#### [TASK ITEM]
Apart from the pictures, every part of the records below gets retyped exactly.
··· THE DATA ···
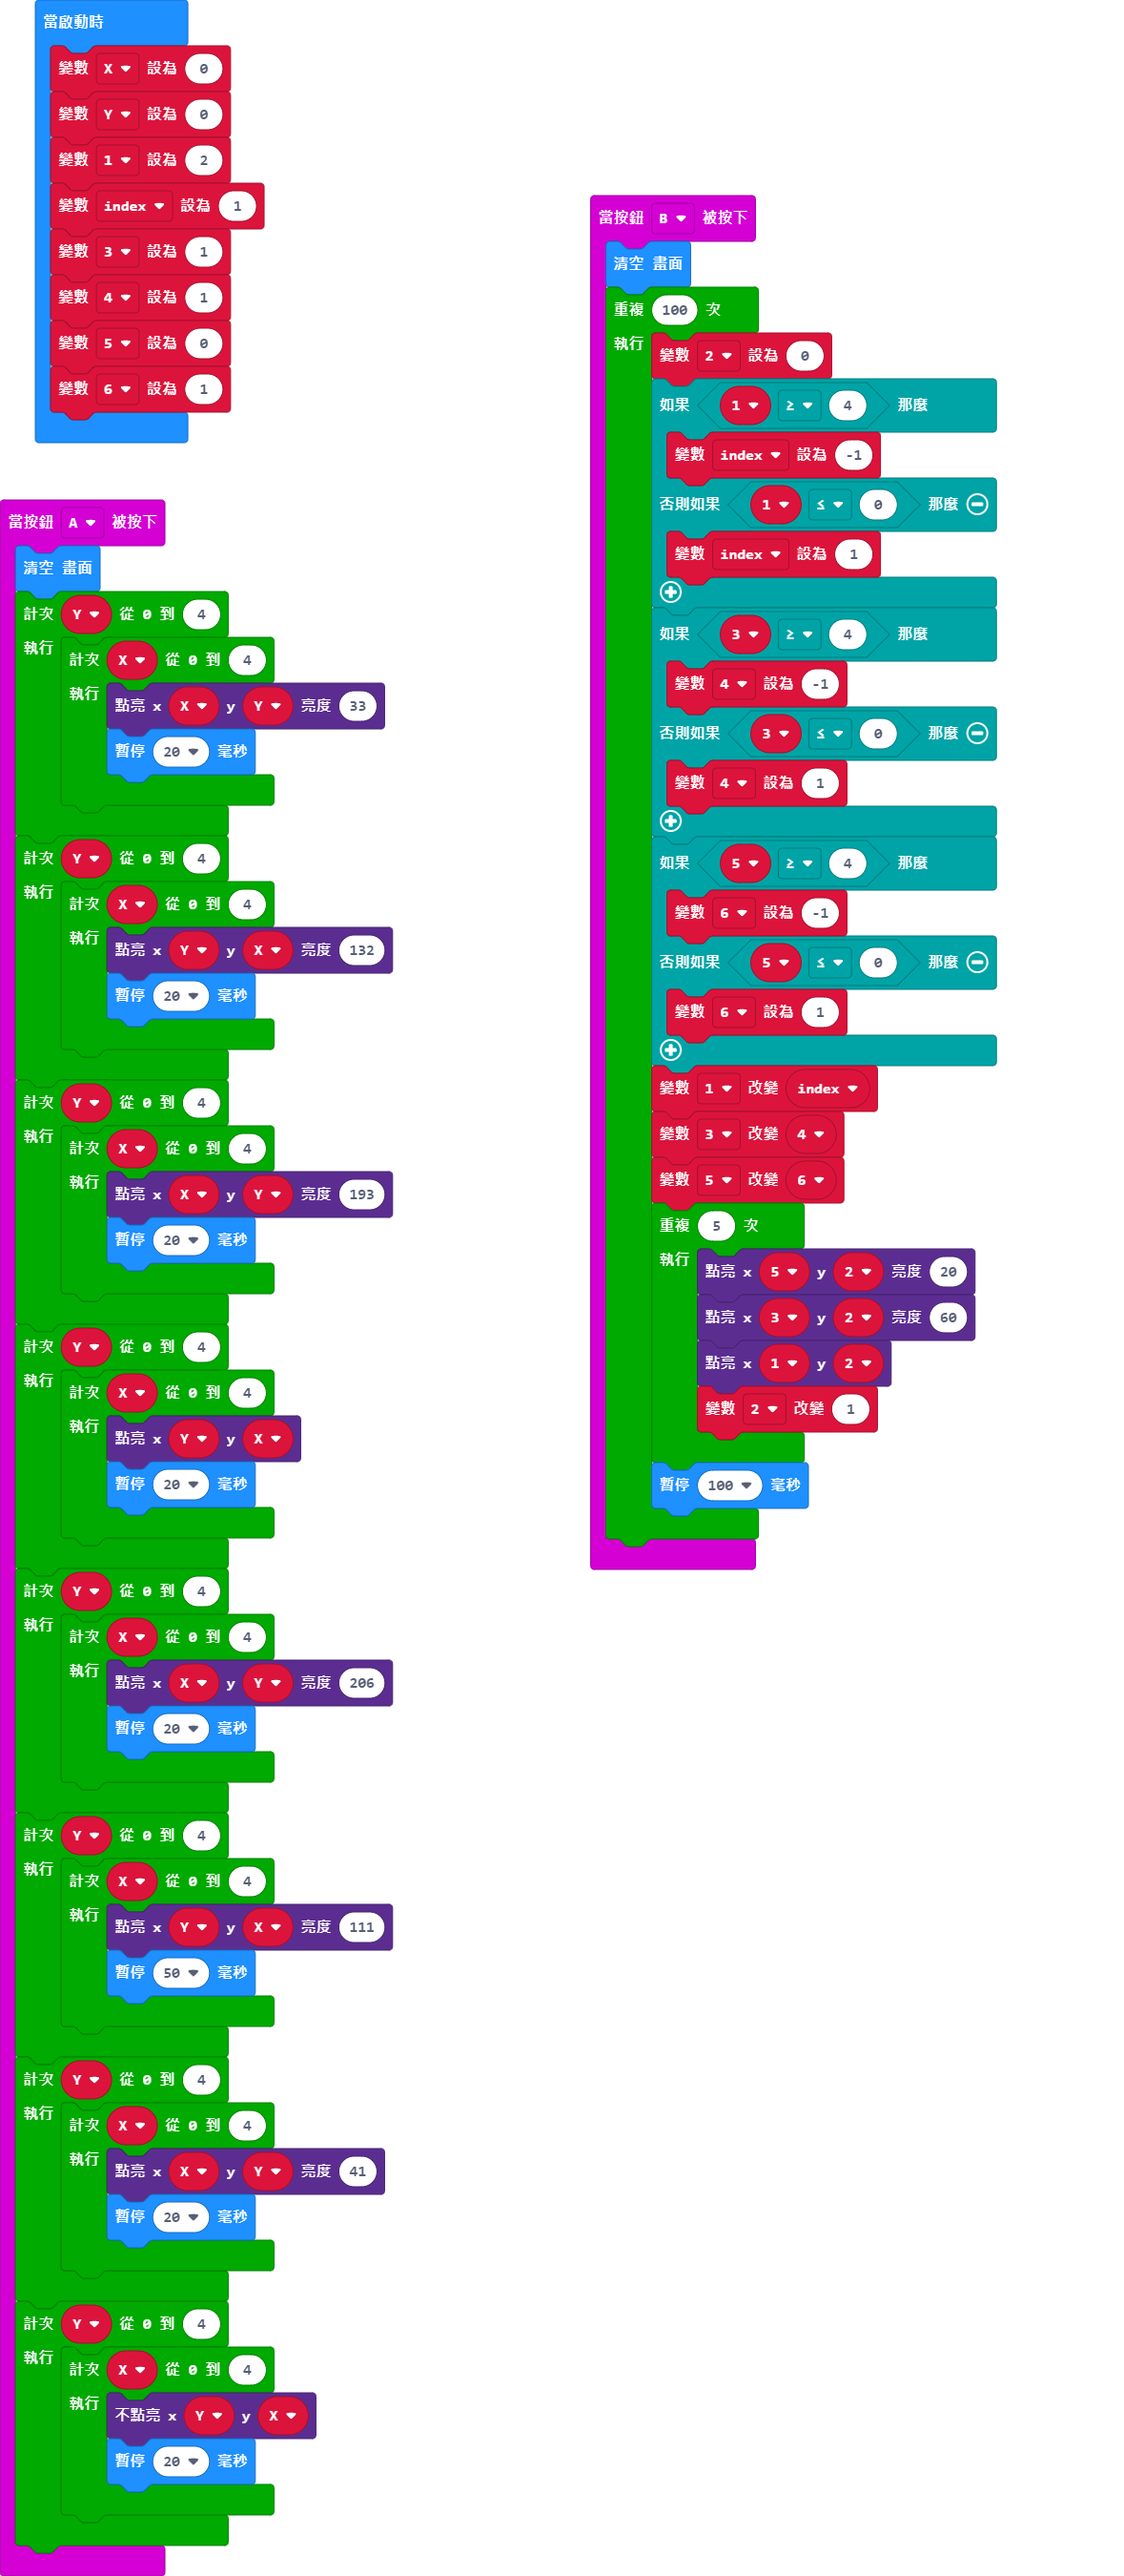
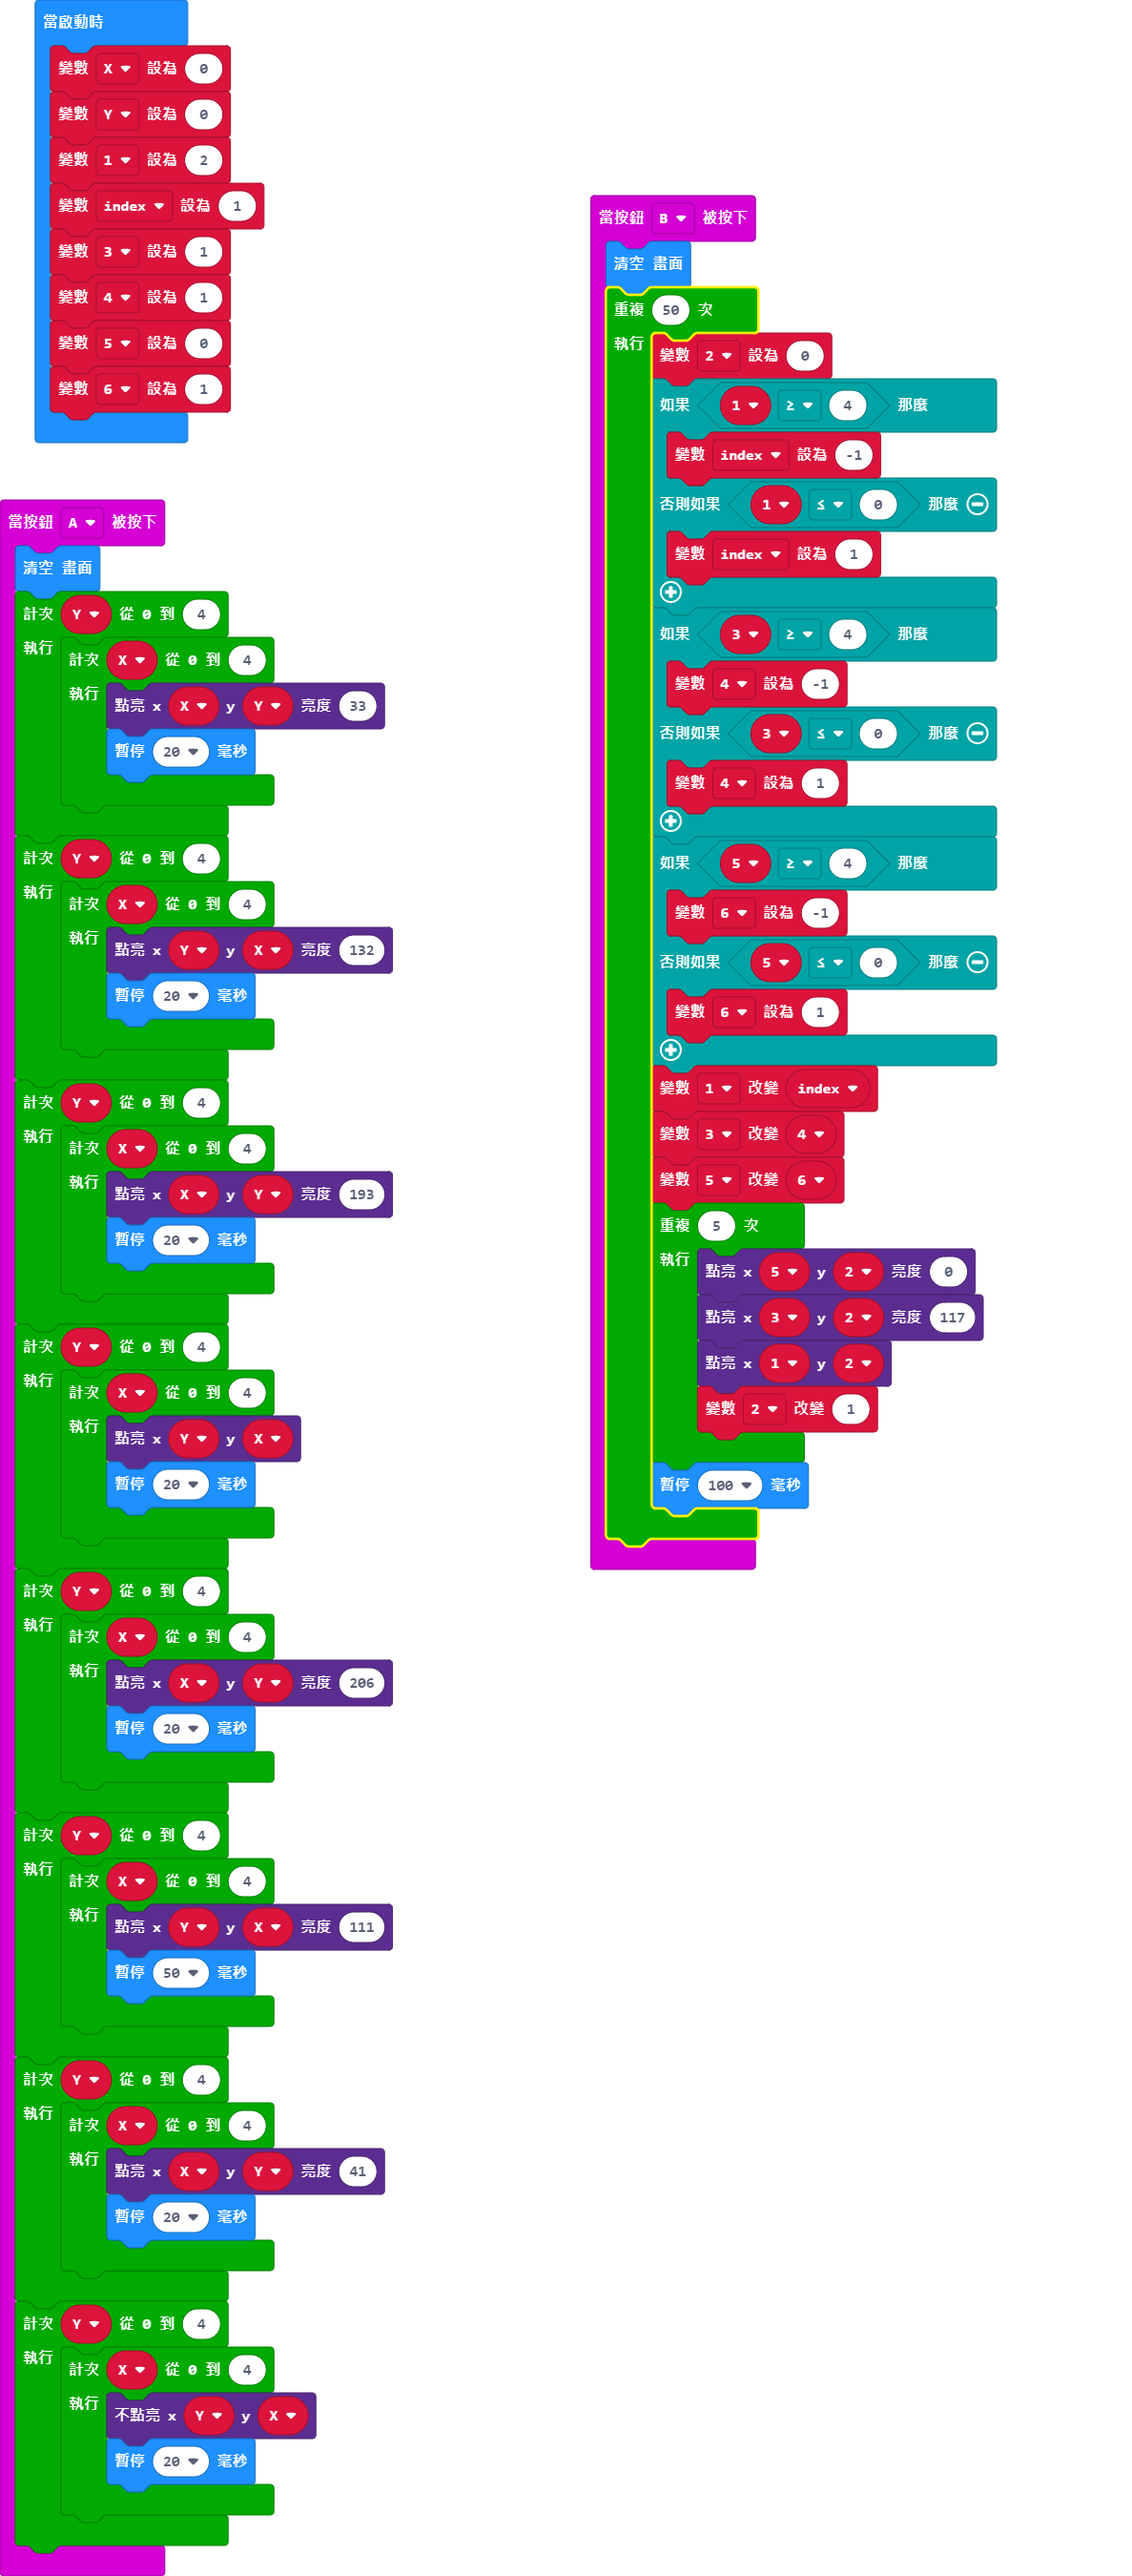
更新 main.blocks, main.ts

diff --git a/main.ts b/main.ts
@@ -51,7 +51,7 @@ input.onButtonPressed(Button.A, function () {
 })
 input.onButtonPressed(Button.B, function () {
     basic.clearScreen()
-    for (let index2 = 0; index2 < 100; index2++) {
+    for (let index2 = 0; index2 < 50; index2++) {
         _2 = 0
         if (_1 >= 4) {
             index = -1
@@ -72,8 +72,8 @@ input.onButtonPressed(Button.B, function () {
         _3 += _4
         _5 += _6
         for (let index2 = 0; index2 < 5; index2++) {
-            led.plotBrightness(_5, _2, 20)
-            led.plotBrightness(_3, _2, 60)
+            led.plotBrightness(_5, _2, 0)
+            led.plotBrightness(_3, _2, 117)
             led.plot(_1, _2)
             _2 += 1
         }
···
#### [EXERCISE RESPONSE]
更新 main.blocks, main.ts

diff --git a/main.ts b/main.ts
@@ -51,7 +51,7 @@ input.onButtonPressed(Button.A, function () {
 })
 input.onButtonPressed(Button.B, function () {
     basic.clearScreen()
-    for (let index2 = 0; index2 < 100; index2++) {
+    for (let index2 = 0; index2 < 50; index2++) {
         _2 = 0
         if (_1 >= 4) {
             index = -1
@@ -72,8 +72,8 @@ input.onButtonPressed(Button.B, function () {
         _3 += _4
         _5 += _6
         for (let index2 = 0; index2 < 5; index2++) {
-            led.plotBrightness(_5, _2, 20)
-            led.plotBrightness(_3, _2, 60)
+            led.plotBrightness(_5, _2, 0)
+            led.plotBrightness(_3, _2, 117)
             led.plot(_1, _2)
             _2 += 1
         }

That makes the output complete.